- Workers had to jump out of the path of an oncoming passenger train when a signaller incorrectly removed track protections while a freight train was being reversed into a siding;
- Sydney Trains has taken a number of actions to address the issues identified in the subsequent transport safety investigation.
Sydney Trains has taken numerous safety actions in response to a near miss, which resulted in injuries to one rail worker, a transport safety investigation report notes.
On 8 January 2021, a Pacific National freight train with a driver, assistant driver, and trainee onboard, was travelling on the main line south toward Sydney, when it entered a steep section of track near Cowan Station and began to fail due to wheel slip.
Sydney Trains network control directed the crew to propel the train back down the slope, toward a siding at Hawkesbury River.
The assistant and trainee had to walk to the rear of the train, so they could direct the driver over radio throughout the movement. Due to the terrain, they had to walk on the opposite track throughout this procedure.
To protect the workers, the Sydney Trains signaller applied rail signals to prevent another train from entering the section of track, while the assistant driver and trainee were walking to the rear of the train.
When the driver reported the movement was beginning, the signaller removed the protection from the track. The signaller was not familiar with the terrain or the scenario and mistakenly believed the workers were clear of the track.
This meant a passenger train was allowed to enter the section where the workers were walking.
Seeing the lights of a train approaching, the assistant driver and trainee both jumped clear to an adjacent cess area, with one sustaining an injury.
An investigation by the Office of Transport Safety Investigation (OTSI), which conducts rail investigations in NSW on behalf of the Australian Transport Safety Bureau, detailed a range of contributing factors, safety issues, and safety actions that have been taken as a result of the incident.

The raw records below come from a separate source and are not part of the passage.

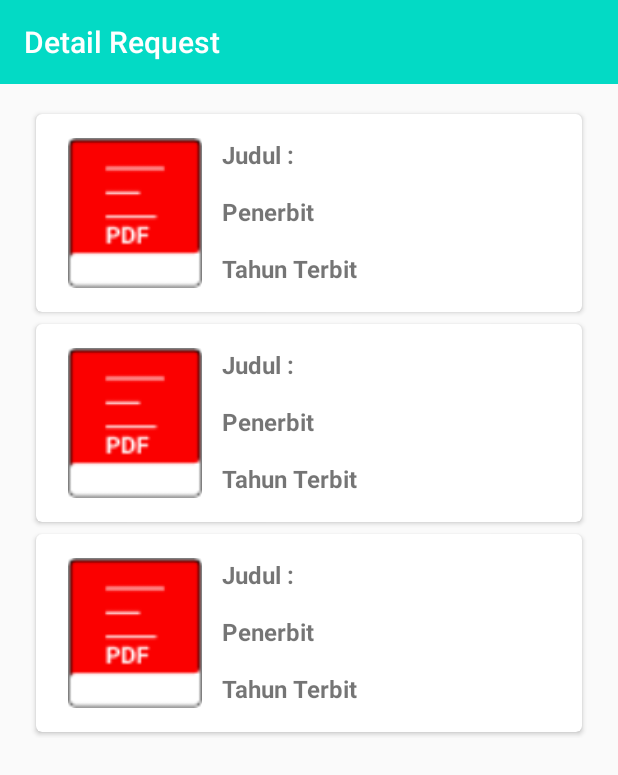
After one commit to dominikusvieri/androidPharos, an Android app: the layout activity_detail_jurnal_by_id.xml on its own in the app's theme, with its tools: preview values and no code run, on a phone screen of 412 x 824 dp. The commit adds this screen. Shown: the top 775 px of the screen. Run offline under Robolectric (Android 15) with nearby library versions, the phone set to English and light mode, and no system bars.

Commit message:
Clear minus detail request

```diff
--- a/app/src/main/AndroidManifest.xml
+++ b/app/src/main/AndroidManifest.xml
@@ -13,6 +13,9 @@
         android:supportsRtl="true"
         android:theme="@style/Theme.EJurnal"
         android:usesCleartextTraffic="true">
+        <activity
+            android:name=".activity.DetailJurnalByIdActivity"
+            android:exported="false" />
         <activity
             android:name=".activity.DetailJurnalActivity"
             android:exported="false" />
--- a/app/src/main/java/com/smartdev/ejurnal/adapter/ShowArticleByIDAdapter.kt
+++ b/app/src/main/java/com/smartdev/ejurnal/adapter/ShowArticleByIDAdapter.kt
@@ -8,6 +8,7 @@ import android.view.ViewGroup
 import androidx.recyclerview.widget.RecyclerView
 import com.smartdev.ejurnal.R
 import com.smartdev.ejurnal.activity.DetailJurnalActivity
+import com.smartdev.ejurnal.activity.DetailJurnalByIdActivity
 import com.smartdev.ejurnal.data.DataItem
 import com.smartdev.ejurnal.data.DataJurnal
 import com.squareup.picasso.Picasso
@@ -26,7 +27,7 @@ class ShowArticleByUserIDAdapter (var articleList:List<DataJurnal> = ArrayList()
             itemView.tv_tanggal_update.text = dateUpdate.replace("T", "      ").replace("+07:00", "")
             Picasso.get().load(article.image).placeholder(R.drawable.jurnal_icon).into(itemView.img_jurnal_photo)
             itemView.img_jurnal_photo.setOnClickListener {
-                val intent = Intent(activity, DetailJurnalActivity::class.java)
+                val intent = Intent(activity, DetailJurnalByIdActivity::class.java)
                 intent.putExtra("JurnalID",article.id)
                 activity.startActivity(intent)
             }
--- a/app/src/main/java/com/smartdev/ejurnal/api/ApiShowJurnal.kt
+++ b/app/src/main/java/com/smartdev/ejurnal/api/ApiShowJurnal.kt
@@ -42,7 +42,10 @@ class ApiShowJurnal {
     fun getShowSearchJurnal(judul: String):Call<ResponseJurnal>{
         Log.d("Return", judul.toString())
         return showJurnalInterface.getJudulArticle(judul)
+    }
 
+    fun getDetailRequestJurnal(request_id:Int):Call<ResponseRequestById>{
+        return showJurnalInterface.getArticleByRequest(request_id)
     }
 
 }
--- a/app/src/main/java/com/smartdev/ejurnal/api/InterfaceApiShowJurnal.kt
+++ b/app/src/main/java/com/smartdev/ejurnal/api/InterfaceApiShowJurnal.kt
@@ -28,4 +28,9 @@ interface InterfaceApiShowJurnal {
     fun getJudulArticle(
         @Query("judul") judul: String
     ):Call<ResponseJurnal>
+
+    @GET("articles?")
+    fun getArticleByRequest(
+        @Query("requestID") request_id:Int
+    ):Call<ResponseRequestById>
 }
--- a/app/src/main/java/com/smartdev/ejurnal/fragment/ListJurnalFragment.kt
+++ b/app/src/main/java/com/smartdev/ejurnal/fragment/ListJurnalFragment.kt
@@ -28,8 +28,6 @@ class ListJurnalFragment : Fragment() {
     private lateinit var showArticleAdapter: ShowArticleAdapter
     private lateinit var viewManager: RecyclerView.LayoutManager
     private lateinit var newsViewModel: NewsViewModel
-    private lateinit var viewAdapter: RecyclerView.Adapter<*>
-    private lateinit var recyclerView: RecyclerView
     override fun onCreateView(
         inflater: LayoutInflater, container: ViewGroup?,
         savedInstanceState: Bundle?,
--- /dev/null
+++ b/app/src/main/res/layout/activity_detail_jurnal_by_id.xml
@@ -0,0 +1,31 @@
+<?xml version="1.0" encoding="utf-8"?>
+<androidx.constraintlayout.widget.ConstraintLayout xmlns:android="http://schemas.android.com/apk/res/android"
+    xmlns:tools="http://schemas.android.com/tools"
+    android:layout_width="match_parent"
+    android:layout_height="match_parent"
+    xmlns:app="http://schemas.android.com/apk/res-auto"
+    tools:context=".activity.DetailJurnalByIdActivity">
+
+    <androidx.appcompat.widget.Toolbar
+        android:id="@+id/toolbar"
+        android:layout_width="match_parent"
+        android:layout_height="wrap_content"
+        android:background="@color/teal_200"
+        app:title="Detail Request"
+        app:titleTextColor="@color/white"
+        android:minHeight="?attr/actionBarSize"
+        tools:ignore="MissingConstraints" />
+
+    <androidx.recyclerview.widget.RecyclerView
+        android:id="@+id/rv_detailRequest"
+        android:layout_width="match_parent"
+        android:layout_height="wrap_content"
+        android:layout_margin="16dp"
+        app:layout_constraintEnd_toEndOf="parent"
+        app:layout_constraintStart_toStartOf="parent"
+        app:layout_constraintTop_toBottomOf="@+id/toolbar"
+        tools:listitem="@layout/card_list_jurnal" />
+
+
+
+</androidx.constraintlayout.widget.ConstraintLayout>
```
Also changed, not shown: app/src/main/java/com/smartdev/ejurnal/activity/DetailJurnalByIdActivity.kt (added, +55 -0 lines), app/src/main/java/com/smartdev/ejurnal/adapter/DetailRequestAdapter.kt (added, +51 -0 lines), app/src/main/java/com/smartdev/ejurnal/data/ResponseRequestById.kt (added, +57 -0 lines).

“Training and competence management regimes for rail safety workers need to provide relevant and meaningful content, such as scenario-based training and site-based network familiarisation, to allow workers to perform safely and effectively,” OTSI Chief Investigator Dr Natalie Pelham said.

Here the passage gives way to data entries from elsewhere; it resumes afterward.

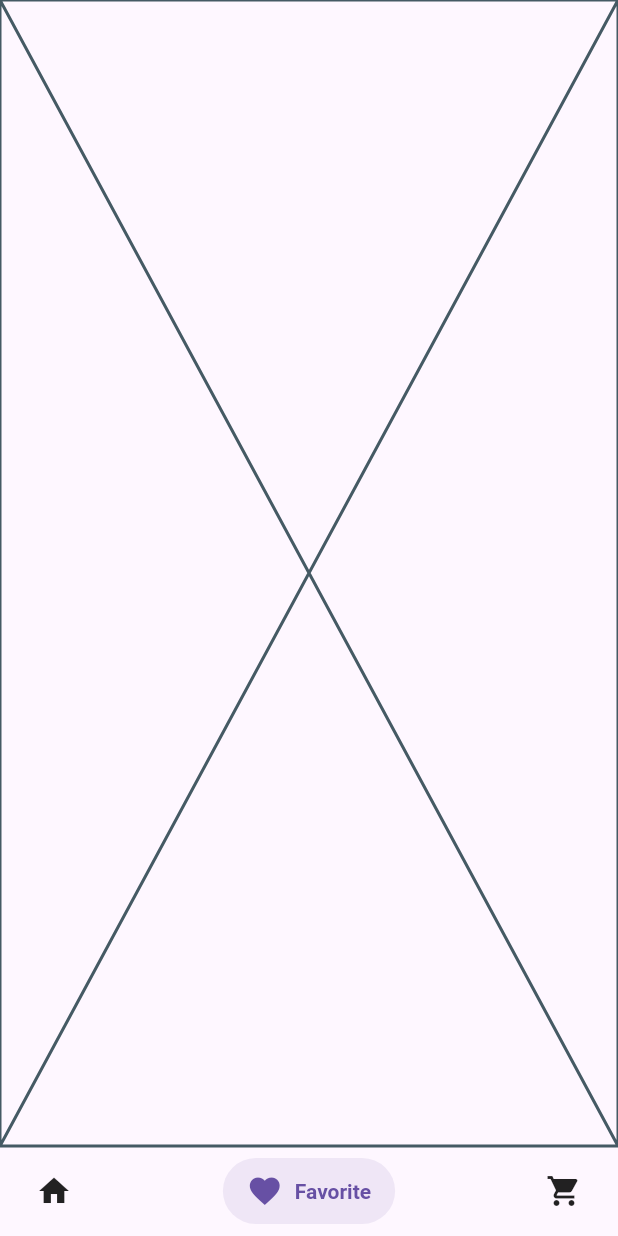
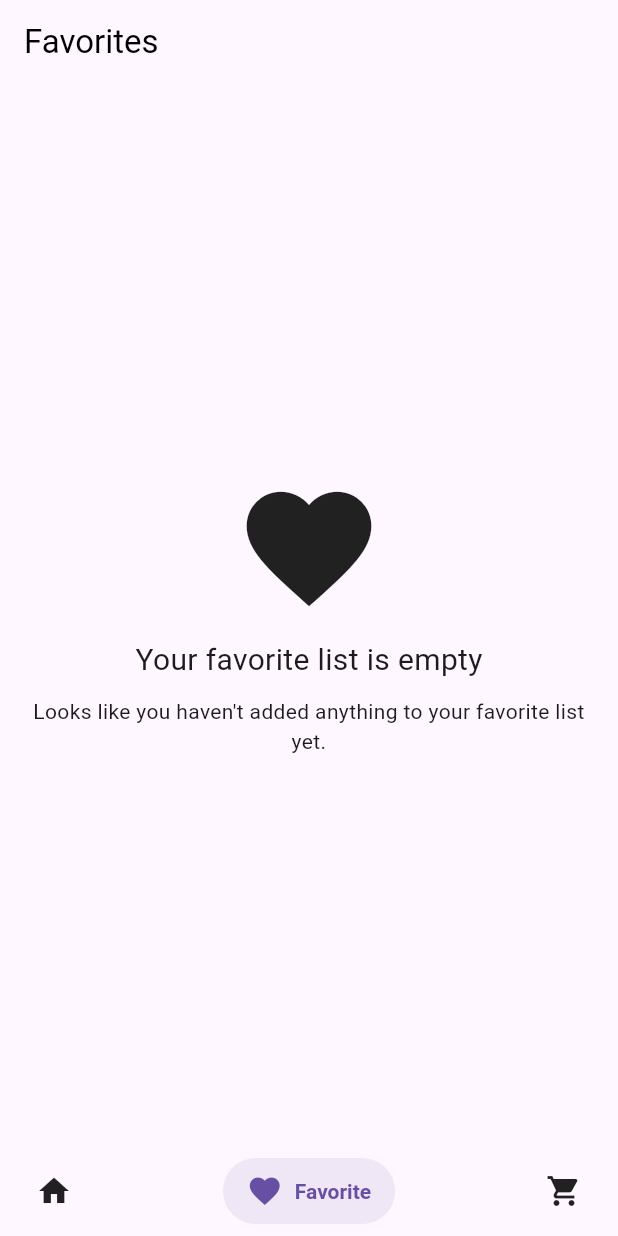
Before and after one commit to berkeenesakt/shopping_app, a Flutter app: the screen it shows after launch, item 2 of the bottom bar chosen, on a phone screen of 412 x 824 dp. Run offline on Flutter 3.47's test engine with Material 3 defaults, Android fonts, the phone set to English and light mode, and no system bars; drawn by our look-alikes of salomon_bottom_bar.

Commit message:
Favorite page added

```diff
--- a/lib/core/constants/string_constants.dart
+++ b/lib/core/constants/string_constants.dart
@@ -15,6 +15,7 @@ class StringConstants {
   static const String emptyCartSubtitle =
       'Looks like you haven\'t added anything to your cart yet.';
   static const String favorite = 'Favorite';
+  static const String favorites = 'Favorites';
   static const String favoriteEmpty = 'Your favorite list is empty';
   static const String favoriteEmptySubtitle =
       'Looks like you haven\'t added anything to your favorite list yet.';
--- a/lib/feature/cart/cart_model.dart
+++ b/lib/feature/cart/cart_model.dart
@@ -1,4 +1,3 @@
-import 'package:flutter/foundation.dart';
 import 'package:flutter/material.dart';
 import 'package:shopping_app/core/constants/string_constants.dart';
 import 'package:shopping_app/product/models/product_model.dart';
@@ -35,8 +34,8 @@ class CartModel with ChangeNotifier {
           ),
           1,
         ),
-        content: Text(StringConstants.addedToCart),
-        duration: Duration(milliseconds: 400),
+        content: const Text(StringConstants.addedToCart),
+        duration: const Duration(milliseconds: 400),
       ),
     );
     notifyListeners();
--- a/lib/feature/cart/cart_view.dart
+++ b/lib/feature/cart/cart_view.dart
@@ -46,7 +46,8 @@ class CartView extends StatelessWidget {
               backgroundColor: Colors.transparent,
               elevation: 0,
               systemOverlayStyle: SystemUiOverlayStyle.dark,
-              title: const Text('Cart', style: TextStyle(color: Colors.black)),
+              title: const Text(StringConstants.cart,
+                  style: TextStyle(color: Colors.black)),
             ),
             body: cart.items.isEmpty
                 ? const EmptyCart()
--- a/lib/feature/favorite/favorite_view.dart
+++ b/lib/feature/favorite/favorite_view.dart
@@ -1,10 +1,38 @@
 import 'package:flutter/material.dart';
+import 'package:flutter/services.dart';
+import 'package:provider/provider.dart';
+import 'package:shopping_app/core/constants/string_constants.dart';
+import 'package:shopping_app/feature/favorite/favorite_model.dart';
+import 'package:shopping_app/product/widgets/favorites/empty_favorite.dart';
+import 'package:shopping_app/product/widgets/favorites/product_favorite_tile.dart';
 
 class FavoriteView extends StatelessWidget {
   const FavoriteView({super.key});
 
   @override
   Widget build(BuildContext context) {
-    return const Placeholder();
+    return Scaffold(
+      appBar: AppBar(
+        backgroundColor: Colors.transparent,
+        elevation: 0,
+        systemOverlayStyle: SystemUiOverlayStyle.dark,
+        title: const Text(StringConstants.favorites,
+            style: TextStyle(color: Colors.black)),
+      ),
+      body: Consumer(
+        builder: (context, value, child) {
+          final favorites = context.watch<FavoriteModel>();
+          return favorites.favorites.isEmpty
+              ? const EmptyFavorite()
+              : ListView.builder(
+                  itemCount: favorites.favorites.length,
+                  itemBuilder: (context, index) {
+                    final product = favorites.favorites[index];
+                    return ProductFavoriteTile(product: product);
+                  },
+                );
+        },
+      ),
+    );
   }
 }
--- /dev/null
+++ b/lib/product/widgets/favorites/empty_favorite.dart
@@ -0,0 +1,32 @@
+import 'package:flutter/material.dart';
+
+import '../../../core/constants/string_constants.dart';
+
+class EmptyFavorite extends StatelessWidget {
+  const EmptyFavorite({
+    super.key,
+  });
+
+  @override
+  Widget build(BuildContext context) {
+    return const Center(
+      child: Padding(
+        padding: EdgeInsets.all(16.0),
+        child: Column(
+          mainAxisAlignment: MainAxisAlignment.center,
+          crossAxisAlignment: CrossAxisAlignment.center,
+          children: [
+            Icon(Icons.favorite, size: 100),
+            SizedBox(height: 10),
+            Text(StringConstants.favoriteEmpty, style: TextStyle(fontSize: 20)),
+            SizedBox(height: 10),
+            Text(
+              StringConstants.favoriteEmptySubtitle,
+              textAlign: TextAlign.center,
+            ),
+          ],
+        ),
+      ),
+    );
+  }
+}
```
Also changed, not shown: lib/product/widgets/favorites/product_favorite_tile.dart (added, +85 -0 lines).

“The Sydney Trains signaller and the driver of the train did not observe the requirements of the relevant Train Working Network Rules and Procedures for protecting workers on track with in-service rail traffic.”
The investigation also notes Sydney Trains’ assurance and audit processes for signal box management had failed to detect non-conformances to procedure in the past.
“In this case, the signaller did not report this incident as per the relevant rule – it was only noted when the trainee worker reported their injury,” Dr Pelham said.
“To provide confidence that rules and procedures are being followed and they are effective in managing relevant risks, rail operator assurance processes need to detect non-conformances.”
As a result of this incident, Sydney Trains has taken a range of actions, including re-introducing safety refresher training for signallers, providing signallers with a pair of Safe Tracks alerts, a new Operating Instruction for propelling movements at Cowan Bank, a communications cue card, and an e-learning course on the use of the relevant Network Rule.
The operator has also instructed all signallers to report each use of the relevant Network Rule to their line manager, and all line managers have been instructed to submit an audio compliance request for all reported uses for review.
You can find here the report: RO-2021-002: Safeworking irregularity and near miss with crew of train 5936 at Hawkesbury River, New South Wales on 8 January 2021